▸ **WHAT THE EXERCISE ASKS**
Work out how many lines in this listing hold the word "tags", and give the number with nothing added.

# # # # #

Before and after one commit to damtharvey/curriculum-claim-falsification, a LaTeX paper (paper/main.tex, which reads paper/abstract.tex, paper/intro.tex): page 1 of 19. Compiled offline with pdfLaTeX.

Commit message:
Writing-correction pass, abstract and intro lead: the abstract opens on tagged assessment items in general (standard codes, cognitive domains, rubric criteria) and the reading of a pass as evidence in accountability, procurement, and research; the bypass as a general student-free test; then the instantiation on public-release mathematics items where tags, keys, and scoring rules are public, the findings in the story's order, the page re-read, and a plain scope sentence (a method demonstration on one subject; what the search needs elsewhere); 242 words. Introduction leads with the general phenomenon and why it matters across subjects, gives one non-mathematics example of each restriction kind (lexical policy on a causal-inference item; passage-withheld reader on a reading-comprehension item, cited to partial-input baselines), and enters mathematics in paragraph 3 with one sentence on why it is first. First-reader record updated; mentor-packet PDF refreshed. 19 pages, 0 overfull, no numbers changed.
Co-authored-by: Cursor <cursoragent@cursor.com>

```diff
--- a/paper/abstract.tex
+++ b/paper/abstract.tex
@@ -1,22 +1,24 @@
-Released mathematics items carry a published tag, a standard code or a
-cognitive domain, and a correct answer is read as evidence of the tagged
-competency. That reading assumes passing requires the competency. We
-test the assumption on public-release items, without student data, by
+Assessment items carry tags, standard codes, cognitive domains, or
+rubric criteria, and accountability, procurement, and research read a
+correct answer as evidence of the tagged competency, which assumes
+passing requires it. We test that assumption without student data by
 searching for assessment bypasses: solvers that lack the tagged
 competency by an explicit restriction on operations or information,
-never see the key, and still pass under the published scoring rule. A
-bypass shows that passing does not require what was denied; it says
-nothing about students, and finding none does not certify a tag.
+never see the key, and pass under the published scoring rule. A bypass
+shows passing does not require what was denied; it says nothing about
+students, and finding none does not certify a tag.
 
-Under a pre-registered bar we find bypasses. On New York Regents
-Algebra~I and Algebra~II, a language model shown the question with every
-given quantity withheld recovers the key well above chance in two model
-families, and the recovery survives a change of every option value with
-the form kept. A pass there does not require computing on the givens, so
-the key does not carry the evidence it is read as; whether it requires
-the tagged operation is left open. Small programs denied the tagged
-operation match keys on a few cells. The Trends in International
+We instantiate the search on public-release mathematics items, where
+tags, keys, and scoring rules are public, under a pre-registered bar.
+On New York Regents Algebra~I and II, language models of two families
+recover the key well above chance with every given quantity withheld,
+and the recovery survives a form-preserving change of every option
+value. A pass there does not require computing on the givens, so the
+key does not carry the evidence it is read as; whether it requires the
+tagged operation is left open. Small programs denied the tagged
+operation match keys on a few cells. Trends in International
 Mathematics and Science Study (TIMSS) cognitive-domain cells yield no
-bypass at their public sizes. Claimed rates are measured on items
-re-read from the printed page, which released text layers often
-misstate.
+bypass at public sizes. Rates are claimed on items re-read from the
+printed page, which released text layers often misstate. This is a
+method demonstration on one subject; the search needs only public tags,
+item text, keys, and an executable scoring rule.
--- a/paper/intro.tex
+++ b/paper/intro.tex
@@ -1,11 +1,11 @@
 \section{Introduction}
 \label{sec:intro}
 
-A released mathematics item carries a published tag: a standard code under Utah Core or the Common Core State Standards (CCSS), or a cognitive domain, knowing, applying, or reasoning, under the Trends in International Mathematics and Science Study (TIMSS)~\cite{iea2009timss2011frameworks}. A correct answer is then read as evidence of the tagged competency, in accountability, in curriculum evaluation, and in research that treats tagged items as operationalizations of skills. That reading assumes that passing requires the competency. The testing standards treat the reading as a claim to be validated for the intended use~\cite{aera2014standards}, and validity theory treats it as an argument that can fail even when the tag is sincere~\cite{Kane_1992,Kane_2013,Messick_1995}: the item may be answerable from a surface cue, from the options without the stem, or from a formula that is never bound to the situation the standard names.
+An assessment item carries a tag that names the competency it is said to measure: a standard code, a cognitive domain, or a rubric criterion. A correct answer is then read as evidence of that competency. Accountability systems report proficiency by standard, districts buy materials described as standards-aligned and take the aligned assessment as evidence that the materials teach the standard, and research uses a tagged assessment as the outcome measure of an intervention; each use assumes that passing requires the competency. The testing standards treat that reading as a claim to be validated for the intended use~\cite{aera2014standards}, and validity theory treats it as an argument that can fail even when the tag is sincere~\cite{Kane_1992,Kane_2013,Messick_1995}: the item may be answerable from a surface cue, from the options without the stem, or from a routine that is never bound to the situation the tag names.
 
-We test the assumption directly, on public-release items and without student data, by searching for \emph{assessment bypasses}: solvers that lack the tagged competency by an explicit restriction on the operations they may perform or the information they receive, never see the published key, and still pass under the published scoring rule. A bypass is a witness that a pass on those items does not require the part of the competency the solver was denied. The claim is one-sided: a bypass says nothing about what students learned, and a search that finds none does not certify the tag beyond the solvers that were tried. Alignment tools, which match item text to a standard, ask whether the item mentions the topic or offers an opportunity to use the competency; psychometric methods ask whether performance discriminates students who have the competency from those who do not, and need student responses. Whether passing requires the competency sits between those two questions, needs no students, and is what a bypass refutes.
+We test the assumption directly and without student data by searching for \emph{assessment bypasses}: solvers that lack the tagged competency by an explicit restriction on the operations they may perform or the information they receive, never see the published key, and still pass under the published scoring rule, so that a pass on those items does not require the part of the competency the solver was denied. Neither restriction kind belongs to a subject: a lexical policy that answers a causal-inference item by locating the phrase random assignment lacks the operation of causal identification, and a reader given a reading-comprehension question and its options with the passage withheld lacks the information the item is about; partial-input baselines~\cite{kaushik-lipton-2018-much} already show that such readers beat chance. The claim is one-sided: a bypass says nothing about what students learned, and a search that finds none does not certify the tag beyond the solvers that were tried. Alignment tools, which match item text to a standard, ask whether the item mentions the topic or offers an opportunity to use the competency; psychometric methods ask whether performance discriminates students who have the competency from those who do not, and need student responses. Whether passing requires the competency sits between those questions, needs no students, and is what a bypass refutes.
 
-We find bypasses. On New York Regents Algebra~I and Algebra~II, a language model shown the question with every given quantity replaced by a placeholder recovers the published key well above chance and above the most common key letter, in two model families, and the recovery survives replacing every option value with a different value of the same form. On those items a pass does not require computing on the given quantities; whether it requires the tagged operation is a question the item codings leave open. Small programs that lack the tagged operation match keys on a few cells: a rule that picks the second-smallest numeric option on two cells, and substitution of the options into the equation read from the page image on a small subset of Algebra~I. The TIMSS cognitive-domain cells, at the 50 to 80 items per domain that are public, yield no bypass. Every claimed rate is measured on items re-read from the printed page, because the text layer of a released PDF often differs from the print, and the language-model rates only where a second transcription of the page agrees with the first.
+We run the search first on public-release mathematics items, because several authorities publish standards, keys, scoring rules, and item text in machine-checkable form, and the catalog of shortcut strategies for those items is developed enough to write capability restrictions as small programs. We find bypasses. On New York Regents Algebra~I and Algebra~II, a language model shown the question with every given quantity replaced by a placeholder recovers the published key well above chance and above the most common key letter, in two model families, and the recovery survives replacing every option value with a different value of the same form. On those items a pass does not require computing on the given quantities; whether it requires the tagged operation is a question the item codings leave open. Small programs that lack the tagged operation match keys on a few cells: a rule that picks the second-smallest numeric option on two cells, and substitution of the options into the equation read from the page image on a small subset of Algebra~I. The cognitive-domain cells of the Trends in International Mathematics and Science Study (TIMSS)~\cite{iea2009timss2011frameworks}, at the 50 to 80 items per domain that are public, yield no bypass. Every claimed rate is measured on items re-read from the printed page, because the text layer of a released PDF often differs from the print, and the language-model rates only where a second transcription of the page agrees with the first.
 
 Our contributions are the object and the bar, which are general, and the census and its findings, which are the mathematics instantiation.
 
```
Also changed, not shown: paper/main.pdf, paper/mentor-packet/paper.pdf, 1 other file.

# # # # #

▸ **EXPECTED ANSWER**
4